## Assigned task
Pull each line containing "Térreo" out of the data and copy it.

## Change listing data
┄┄┄┄┄┄

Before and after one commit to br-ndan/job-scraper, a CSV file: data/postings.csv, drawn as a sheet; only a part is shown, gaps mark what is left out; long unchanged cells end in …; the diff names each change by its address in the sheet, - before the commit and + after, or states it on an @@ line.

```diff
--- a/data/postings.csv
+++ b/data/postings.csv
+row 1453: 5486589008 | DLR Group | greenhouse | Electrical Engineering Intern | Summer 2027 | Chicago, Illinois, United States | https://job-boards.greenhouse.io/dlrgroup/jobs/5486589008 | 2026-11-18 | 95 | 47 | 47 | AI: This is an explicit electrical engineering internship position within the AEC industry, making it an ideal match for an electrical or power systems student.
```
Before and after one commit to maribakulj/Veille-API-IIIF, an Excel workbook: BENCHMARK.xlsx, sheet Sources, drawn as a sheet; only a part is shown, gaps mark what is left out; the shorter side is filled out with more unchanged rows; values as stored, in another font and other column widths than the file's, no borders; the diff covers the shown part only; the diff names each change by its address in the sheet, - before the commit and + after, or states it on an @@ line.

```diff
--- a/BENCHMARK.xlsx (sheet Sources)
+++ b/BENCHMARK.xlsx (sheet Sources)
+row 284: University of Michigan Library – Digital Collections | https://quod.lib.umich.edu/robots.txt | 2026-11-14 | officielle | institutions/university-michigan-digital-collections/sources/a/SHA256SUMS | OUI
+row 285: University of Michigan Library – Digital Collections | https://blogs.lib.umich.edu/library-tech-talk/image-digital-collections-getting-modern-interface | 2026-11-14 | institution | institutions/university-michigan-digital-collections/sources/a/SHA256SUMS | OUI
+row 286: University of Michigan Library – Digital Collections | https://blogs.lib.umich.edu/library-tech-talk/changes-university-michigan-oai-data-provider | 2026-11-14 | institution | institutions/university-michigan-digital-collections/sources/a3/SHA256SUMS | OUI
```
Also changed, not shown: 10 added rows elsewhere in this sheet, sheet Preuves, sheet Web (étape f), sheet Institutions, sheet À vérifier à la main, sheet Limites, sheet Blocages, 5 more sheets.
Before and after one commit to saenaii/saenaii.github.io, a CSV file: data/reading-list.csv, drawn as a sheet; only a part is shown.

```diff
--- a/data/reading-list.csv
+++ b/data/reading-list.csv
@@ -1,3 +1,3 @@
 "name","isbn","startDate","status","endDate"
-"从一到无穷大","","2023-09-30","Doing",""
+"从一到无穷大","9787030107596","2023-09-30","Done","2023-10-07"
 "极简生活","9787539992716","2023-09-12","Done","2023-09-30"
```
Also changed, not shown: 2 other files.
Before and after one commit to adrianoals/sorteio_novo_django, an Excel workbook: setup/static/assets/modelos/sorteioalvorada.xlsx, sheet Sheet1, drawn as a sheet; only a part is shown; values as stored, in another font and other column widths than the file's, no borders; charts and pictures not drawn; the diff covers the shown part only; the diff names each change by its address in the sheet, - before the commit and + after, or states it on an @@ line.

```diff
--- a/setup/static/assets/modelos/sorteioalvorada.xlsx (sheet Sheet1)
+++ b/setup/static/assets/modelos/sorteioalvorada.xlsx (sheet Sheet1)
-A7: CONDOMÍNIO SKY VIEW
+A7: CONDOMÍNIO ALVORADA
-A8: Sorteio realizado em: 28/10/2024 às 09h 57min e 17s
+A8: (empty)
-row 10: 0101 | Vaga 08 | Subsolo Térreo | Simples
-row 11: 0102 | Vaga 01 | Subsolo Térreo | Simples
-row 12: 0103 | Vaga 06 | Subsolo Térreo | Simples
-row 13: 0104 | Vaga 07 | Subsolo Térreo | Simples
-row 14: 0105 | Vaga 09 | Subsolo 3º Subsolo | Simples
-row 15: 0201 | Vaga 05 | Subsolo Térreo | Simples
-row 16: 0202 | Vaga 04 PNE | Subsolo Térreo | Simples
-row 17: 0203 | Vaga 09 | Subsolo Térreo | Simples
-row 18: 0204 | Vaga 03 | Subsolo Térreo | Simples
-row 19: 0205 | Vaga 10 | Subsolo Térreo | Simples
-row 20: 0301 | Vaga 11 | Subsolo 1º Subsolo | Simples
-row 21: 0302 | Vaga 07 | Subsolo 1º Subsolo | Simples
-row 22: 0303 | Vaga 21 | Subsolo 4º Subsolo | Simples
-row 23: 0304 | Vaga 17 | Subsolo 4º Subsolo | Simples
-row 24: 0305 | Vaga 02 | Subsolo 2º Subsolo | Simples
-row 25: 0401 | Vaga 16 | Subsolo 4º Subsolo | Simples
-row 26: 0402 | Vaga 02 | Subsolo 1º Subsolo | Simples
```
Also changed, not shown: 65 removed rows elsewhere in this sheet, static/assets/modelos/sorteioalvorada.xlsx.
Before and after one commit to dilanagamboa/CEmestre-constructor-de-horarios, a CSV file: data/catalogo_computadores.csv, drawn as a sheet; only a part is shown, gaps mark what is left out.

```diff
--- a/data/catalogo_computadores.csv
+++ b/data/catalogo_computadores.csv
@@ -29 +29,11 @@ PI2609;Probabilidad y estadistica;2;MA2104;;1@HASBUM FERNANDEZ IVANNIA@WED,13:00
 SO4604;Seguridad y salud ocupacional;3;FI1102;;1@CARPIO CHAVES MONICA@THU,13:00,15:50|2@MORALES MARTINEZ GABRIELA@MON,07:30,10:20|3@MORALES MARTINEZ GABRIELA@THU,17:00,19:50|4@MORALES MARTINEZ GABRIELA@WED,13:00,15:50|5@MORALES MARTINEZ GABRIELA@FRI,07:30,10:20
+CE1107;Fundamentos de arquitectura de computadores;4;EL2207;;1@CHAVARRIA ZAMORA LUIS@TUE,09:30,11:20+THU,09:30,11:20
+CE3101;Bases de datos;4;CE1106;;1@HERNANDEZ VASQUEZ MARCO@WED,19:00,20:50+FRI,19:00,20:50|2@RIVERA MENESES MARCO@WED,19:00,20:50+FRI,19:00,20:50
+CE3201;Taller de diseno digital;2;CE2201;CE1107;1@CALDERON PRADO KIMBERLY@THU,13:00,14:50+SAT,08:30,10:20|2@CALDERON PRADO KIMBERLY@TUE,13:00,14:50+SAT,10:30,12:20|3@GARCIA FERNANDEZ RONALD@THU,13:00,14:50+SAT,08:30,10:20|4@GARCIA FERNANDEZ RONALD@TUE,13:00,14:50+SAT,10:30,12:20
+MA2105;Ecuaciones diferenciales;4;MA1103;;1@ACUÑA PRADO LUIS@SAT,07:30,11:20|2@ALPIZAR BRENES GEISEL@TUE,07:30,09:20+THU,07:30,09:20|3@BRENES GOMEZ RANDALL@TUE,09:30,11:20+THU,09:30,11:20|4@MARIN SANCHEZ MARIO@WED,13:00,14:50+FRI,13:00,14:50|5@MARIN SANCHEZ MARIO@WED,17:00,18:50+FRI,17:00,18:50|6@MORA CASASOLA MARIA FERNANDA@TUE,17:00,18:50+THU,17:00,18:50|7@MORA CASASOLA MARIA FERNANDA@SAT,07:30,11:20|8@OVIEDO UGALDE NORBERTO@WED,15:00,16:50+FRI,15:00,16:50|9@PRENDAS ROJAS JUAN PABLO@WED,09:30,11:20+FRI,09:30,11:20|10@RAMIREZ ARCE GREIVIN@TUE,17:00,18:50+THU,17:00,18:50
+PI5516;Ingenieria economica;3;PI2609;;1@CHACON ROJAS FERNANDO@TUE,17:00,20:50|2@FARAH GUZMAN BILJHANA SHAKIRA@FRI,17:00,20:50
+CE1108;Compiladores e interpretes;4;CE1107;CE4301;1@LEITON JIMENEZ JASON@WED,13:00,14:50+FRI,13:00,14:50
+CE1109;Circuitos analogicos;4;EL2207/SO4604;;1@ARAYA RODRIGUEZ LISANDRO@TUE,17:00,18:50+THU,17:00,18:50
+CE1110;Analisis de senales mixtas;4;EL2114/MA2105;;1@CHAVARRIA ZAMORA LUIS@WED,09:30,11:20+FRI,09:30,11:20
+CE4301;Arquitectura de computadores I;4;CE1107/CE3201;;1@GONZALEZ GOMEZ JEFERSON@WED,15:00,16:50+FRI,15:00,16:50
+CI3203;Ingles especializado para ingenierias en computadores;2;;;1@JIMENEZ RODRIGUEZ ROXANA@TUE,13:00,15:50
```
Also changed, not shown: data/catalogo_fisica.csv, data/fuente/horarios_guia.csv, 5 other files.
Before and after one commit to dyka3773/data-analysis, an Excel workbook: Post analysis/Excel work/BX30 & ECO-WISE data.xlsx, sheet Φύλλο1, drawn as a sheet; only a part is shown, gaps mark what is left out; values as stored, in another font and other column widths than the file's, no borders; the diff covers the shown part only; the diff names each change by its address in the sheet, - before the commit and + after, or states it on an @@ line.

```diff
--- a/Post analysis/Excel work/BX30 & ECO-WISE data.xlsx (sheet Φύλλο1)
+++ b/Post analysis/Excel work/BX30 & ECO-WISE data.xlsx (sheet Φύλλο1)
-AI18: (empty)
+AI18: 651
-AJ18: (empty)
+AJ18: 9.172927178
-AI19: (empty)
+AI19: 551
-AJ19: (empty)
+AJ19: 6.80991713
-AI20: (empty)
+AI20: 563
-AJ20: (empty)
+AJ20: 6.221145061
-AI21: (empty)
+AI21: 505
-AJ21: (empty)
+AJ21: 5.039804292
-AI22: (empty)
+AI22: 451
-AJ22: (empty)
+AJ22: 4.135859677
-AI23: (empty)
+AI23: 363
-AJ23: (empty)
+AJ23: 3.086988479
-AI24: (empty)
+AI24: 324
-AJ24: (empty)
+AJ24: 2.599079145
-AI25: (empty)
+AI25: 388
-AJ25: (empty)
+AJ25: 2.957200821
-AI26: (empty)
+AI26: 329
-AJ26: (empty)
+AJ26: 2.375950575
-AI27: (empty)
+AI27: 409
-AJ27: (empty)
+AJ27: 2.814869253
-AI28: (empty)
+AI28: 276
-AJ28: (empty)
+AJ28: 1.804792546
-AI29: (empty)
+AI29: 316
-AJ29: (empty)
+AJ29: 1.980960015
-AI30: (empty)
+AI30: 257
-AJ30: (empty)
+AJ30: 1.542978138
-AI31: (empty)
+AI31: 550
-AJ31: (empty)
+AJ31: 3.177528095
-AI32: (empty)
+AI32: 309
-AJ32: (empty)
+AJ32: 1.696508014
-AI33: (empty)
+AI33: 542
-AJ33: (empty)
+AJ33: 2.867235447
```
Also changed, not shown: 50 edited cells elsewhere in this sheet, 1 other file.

┄┄┄┄┄┄

## The answer
-row 10: 0101 | Vaga 08 | Subsolo Térreo | Simples
-row 11: 0102 | Vaga 01 | Subsolo Térreo | Simples
-row 12: 0103 | Vaga 06 | Subsolo Térreo | Simples
-row 13: 0104 | Vaga 07 | Subsolo Térreo | Simples
-row 15: 0201 | Vaga 05 | Subsolo Térreo | Simples
-row 16: 0202 | Vaga 04 PNE | Subsolo Térreo | Simples
-row 17: 0203 | Vaga 09 | Subsolo Térreo | Simples
-row 18: 0204 | Vaga 03 | Subsolo Térreo | Simples
-row 19: 0205 | Vaga 10 | Subsolo Térreo | Simples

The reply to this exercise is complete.